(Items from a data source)
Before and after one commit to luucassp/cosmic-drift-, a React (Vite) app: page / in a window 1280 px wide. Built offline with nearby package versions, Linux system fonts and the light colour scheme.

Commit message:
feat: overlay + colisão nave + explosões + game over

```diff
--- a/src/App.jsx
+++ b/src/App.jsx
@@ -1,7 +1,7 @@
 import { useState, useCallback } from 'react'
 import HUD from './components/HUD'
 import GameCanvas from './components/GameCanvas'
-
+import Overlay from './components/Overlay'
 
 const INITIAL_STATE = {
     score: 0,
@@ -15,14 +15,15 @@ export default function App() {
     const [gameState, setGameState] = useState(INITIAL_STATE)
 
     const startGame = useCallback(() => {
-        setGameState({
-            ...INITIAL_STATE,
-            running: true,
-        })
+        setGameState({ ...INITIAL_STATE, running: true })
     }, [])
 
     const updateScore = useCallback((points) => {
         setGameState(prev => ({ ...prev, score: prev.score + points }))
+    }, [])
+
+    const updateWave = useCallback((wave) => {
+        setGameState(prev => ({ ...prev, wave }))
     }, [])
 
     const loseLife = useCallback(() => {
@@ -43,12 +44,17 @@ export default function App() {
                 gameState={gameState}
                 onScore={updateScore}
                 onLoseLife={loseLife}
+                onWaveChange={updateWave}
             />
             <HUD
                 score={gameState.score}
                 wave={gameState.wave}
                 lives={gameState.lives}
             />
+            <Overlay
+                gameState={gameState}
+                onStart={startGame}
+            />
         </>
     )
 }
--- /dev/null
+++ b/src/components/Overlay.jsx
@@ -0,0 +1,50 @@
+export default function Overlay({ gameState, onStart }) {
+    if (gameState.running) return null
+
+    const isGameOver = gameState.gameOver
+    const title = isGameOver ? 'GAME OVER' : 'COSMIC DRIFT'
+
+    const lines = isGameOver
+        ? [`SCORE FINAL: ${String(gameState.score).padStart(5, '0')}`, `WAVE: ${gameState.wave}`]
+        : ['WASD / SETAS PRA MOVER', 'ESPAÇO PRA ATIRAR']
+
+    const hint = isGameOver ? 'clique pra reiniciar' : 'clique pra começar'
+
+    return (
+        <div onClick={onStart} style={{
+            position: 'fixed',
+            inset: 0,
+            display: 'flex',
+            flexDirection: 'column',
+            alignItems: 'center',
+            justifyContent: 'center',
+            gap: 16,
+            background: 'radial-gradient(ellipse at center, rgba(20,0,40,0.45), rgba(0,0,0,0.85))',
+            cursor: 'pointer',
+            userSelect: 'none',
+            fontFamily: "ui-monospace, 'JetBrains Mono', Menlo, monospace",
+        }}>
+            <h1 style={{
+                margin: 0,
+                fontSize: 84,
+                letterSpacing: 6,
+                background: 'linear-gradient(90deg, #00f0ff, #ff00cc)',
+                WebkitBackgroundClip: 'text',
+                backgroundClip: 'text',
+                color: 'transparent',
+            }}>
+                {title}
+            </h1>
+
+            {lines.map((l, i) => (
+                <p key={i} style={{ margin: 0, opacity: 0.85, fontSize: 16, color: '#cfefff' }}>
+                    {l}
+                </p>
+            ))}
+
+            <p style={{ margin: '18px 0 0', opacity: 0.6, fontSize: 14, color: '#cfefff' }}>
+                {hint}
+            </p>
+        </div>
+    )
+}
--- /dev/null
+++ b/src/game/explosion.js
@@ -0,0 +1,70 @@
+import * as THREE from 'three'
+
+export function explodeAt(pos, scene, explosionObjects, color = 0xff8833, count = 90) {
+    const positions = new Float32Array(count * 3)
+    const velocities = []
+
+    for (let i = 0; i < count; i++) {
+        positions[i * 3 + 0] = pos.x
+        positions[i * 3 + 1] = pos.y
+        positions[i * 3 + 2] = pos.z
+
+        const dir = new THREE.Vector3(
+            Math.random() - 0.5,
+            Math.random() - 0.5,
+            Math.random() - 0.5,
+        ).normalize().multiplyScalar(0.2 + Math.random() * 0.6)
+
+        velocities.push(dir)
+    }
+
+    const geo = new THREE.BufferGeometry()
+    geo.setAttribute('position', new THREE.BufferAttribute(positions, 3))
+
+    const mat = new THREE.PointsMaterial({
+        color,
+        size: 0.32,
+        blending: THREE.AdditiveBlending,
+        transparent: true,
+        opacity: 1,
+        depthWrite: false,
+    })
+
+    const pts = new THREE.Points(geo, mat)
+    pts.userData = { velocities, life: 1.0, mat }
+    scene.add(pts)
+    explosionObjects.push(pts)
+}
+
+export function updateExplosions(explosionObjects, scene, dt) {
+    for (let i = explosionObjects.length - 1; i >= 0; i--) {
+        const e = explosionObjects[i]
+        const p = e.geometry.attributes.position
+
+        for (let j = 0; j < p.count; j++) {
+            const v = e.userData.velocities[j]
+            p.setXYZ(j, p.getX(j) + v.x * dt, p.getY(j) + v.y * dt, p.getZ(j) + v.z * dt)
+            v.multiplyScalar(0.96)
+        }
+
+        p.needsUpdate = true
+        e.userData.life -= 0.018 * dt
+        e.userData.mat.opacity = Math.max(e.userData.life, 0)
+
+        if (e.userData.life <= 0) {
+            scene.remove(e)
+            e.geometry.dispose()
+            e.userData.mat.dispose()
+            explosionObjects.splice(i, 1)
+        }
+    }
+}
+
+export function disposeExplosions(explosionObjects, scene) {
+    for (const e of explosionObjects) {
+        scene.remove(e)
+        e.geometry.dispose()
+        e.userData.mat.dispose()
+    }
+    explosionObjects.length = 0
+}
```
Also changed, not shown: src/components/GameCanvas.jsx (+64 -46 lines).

• [WORK ITEM]: Type out the entries exactly as they appear above.

• [TASK RESULT]:
Before and after one commit to luucassp/cosmic-drift-, a React (Vite) app: page / in a window 1280 px wide. Built offline with nearby package versions, Linux system fonts and the light colour scheme.

Commit message:
feat: overlay + colisão nave + explosões + game over

```diff
--- a/src/App.jsx
+++ b/src/App.jsx
@@ -1,7 +1,7 @@
 import { useState, useCallback } from 'react'
 import HUD from './components/HUD'
 import GameCanvas from './components/GameCanvas'
-
+import Overlay from './components/Overlay'
 
 const INITIAL_STATE = {
     score: 0,
@@ -15,14 +15,15 @@ export default function App() {
     const [gameState, setGameState] = useState(INITIAL_STATE)
 
     const startGame = useCallback(() => {
-        setGameState({
-            ...INITIAL_STATE,
-            running: true,
-        })
+        setGameState({ ...INITIAL_STATE, running: true })
     }, [])
 
     const updateScore = useCallback((points) => {
         setGameState(prev => ({ ...prev, score: prev.score + points }))
+    }, [])
+
+    const updateWave = useCallback((wave) => {
+        setGameState(prev => ({ ...prev, wave }))
     }, [])
 
     const loseLife = useCallback(() => {
@@ -43,12 +44,17 @@ export default function App() {
                 gameState={gameState}
                 onScore={updateScore}
                 onLoseLife={loseLife}
+                onWaveChange={updateWave}
             />
             <HUD
                 score={gameState.score}
                 wave={gameState.wave}
                 lives={gameState.lives}
             />
+            <Overlay
+                gameState={gameState}
+                onStart={startGame}
+            />
         </>
     )
 }
--- /dev/null
+++ b/src/components/Overlay.jsx
@@ -0,0 +1,50 @@
+export default function Overlay({ gameState, onStart }) {
+    if (gameState.running) return null
+
+    const isGameOver = gameState.gameOver
+    const title = isGameOver ? 'GAME OVER' : 'COSMIC DRIFT'
+
+    const lines = isGameOver
+        ? [`SCORE FINAL: ${String(gameState.score).padStart(5, '0')}`, `WAVE: ${gameState.wave}`]
+        : ['WASD / SETAS PRA MOVER', 'ESPAÇO PRA ATIRAR']
+
+    const hint = isGameOver ? 'clique pra reiniciar' : 'clique pra começar'
+
+    return (
+        <div onClick={onStart} style={{
+            position: 'fixed',
+            inset: 0,
+            display: 'flex',
+            flexDirection: 'column',
+            alignItems: 'center',
+            justifyContent: 'center',
+            gap: 16,
+            background: 'radial-gradient(ellipse at center, rgba(20,0,40,0.45), rgba(0,0,0,0.85))',
+            cursor: 'pointer',
+            userSelect: 'none',
+            fontFamily: "ui-monospace, 'JetBrains Mono', Menlo, monospace",
+        }}>
+            <h1 style={{
+                margin: 0,
+                fontSize: 84,
+                letterSpacing: 6,
+                background: 'linear-gradient(90deg, #00f0ff, #ff00cc)',
+                WebkitBackgroundClip: 'text',
+                backgroundClip: 'text',
+                color: 'transparent',
+            }}>
+                {title}
+            </h1>
+
+            {lines.map((l, i) => (
+                <p key={i} style={{ margin: 0, opacity: 0.85, fontSize: 16, color: '#cfefff' }}>
+                    {l}
+                </p>
+            ))}
+
+            <p style={{ margin: '18px 0 0', opacity: 0.6, fontSize: 14, color: '#cfefff' }}>
+                {hint}
+            </p>
+        </div>
+    )
+}
--- /dev/null
+++ b/src/game/explosion.js
@@ -0,0 +1,70 @@
+import * as THREE from 'three'
+
+export function explodeAt(pos, scene, explosionObjects, color = 0xff8833, count = 90) {
+    const positions = new Float32Array(count * 3)
+    const velocities = []
+
+    for (let i = 0; i < count; i++) {
+        positions[i * 3 + 0] = pos.x
+        positions[i * 3 + 1] = pos.y
+        positions[i * 3 + 2] = pos.z
+
+        const dir = new THREE.Vector3(
+            Math.random() - 0.5,
+            Math.random() - 0.5,
+            Math.random() - 0.5,
+        ).normalize().multiplyScalar(0.2 + Math.random() * 0.6)
+
+        velocities.push(dir)
+    }
+
+    const geo = new THREE.BufferGeometry()
+    geo.setAttribute('position', new THREE.BufferAttribute(positions, 3))
+
+    const mat = new THREE.PointsMaterial({
+        color,
+        size: 0.32,
+        blending: THREE.AdditiveBlending,
+        transparent: true,
+        opacity: 1,
+        depthWrite: false,
+    })
+
+    const pts = new THREE.Points(geo, mat)
+    pts.userData = { velocities, life: 1.0, mat }
+    scene.add(pts)
+    explosionObjects.push(pts)
+}
+
+export function updateExplosions(explosionObjects, scene, dt) {
+    for (let i = explosionObjects.length - 1; i >= 0; i--) {
+        const e = explosionObjects[i]
+        const p = e.geometry.attributes.position
+
+        for (let j = 0; j < p.count; j++) {
+            const v = e.userData.velocities[j]
+            p.setXYZ(j, p.getX(j) + v.x * dt, p.getY(j) + v.y * dt, p.getZ(j) + v.z * dt)
+            v.multiplyScalar(0.96)
+        }
+
+        p.needsUpdate = true
+        e.userData.life -= 0.018 * dt
+        e.userData.mat.opacity = Math.max(e.userData.life, 0)
+
+        if (e.userData.life <= 0) {
+            scene.remove(e)
+            e.geometry.dispose()
+            e.userData.mat.dispose()
+            explosionObjects.splice(i, 1)
+        }
+    }
+}
+
+export function disposeExplosions(explosionObjects, scene) {
+    for (const e of explosionObjects) {
+        scene.remove(e)
+        e.geometry.dispose()
+        e.userData.mat.dispose()
+    }
+    explosionObjects.length = 0
+}
```
Also changed, not shown: src/components/GameCanvas.jsx (+64 -46 lines).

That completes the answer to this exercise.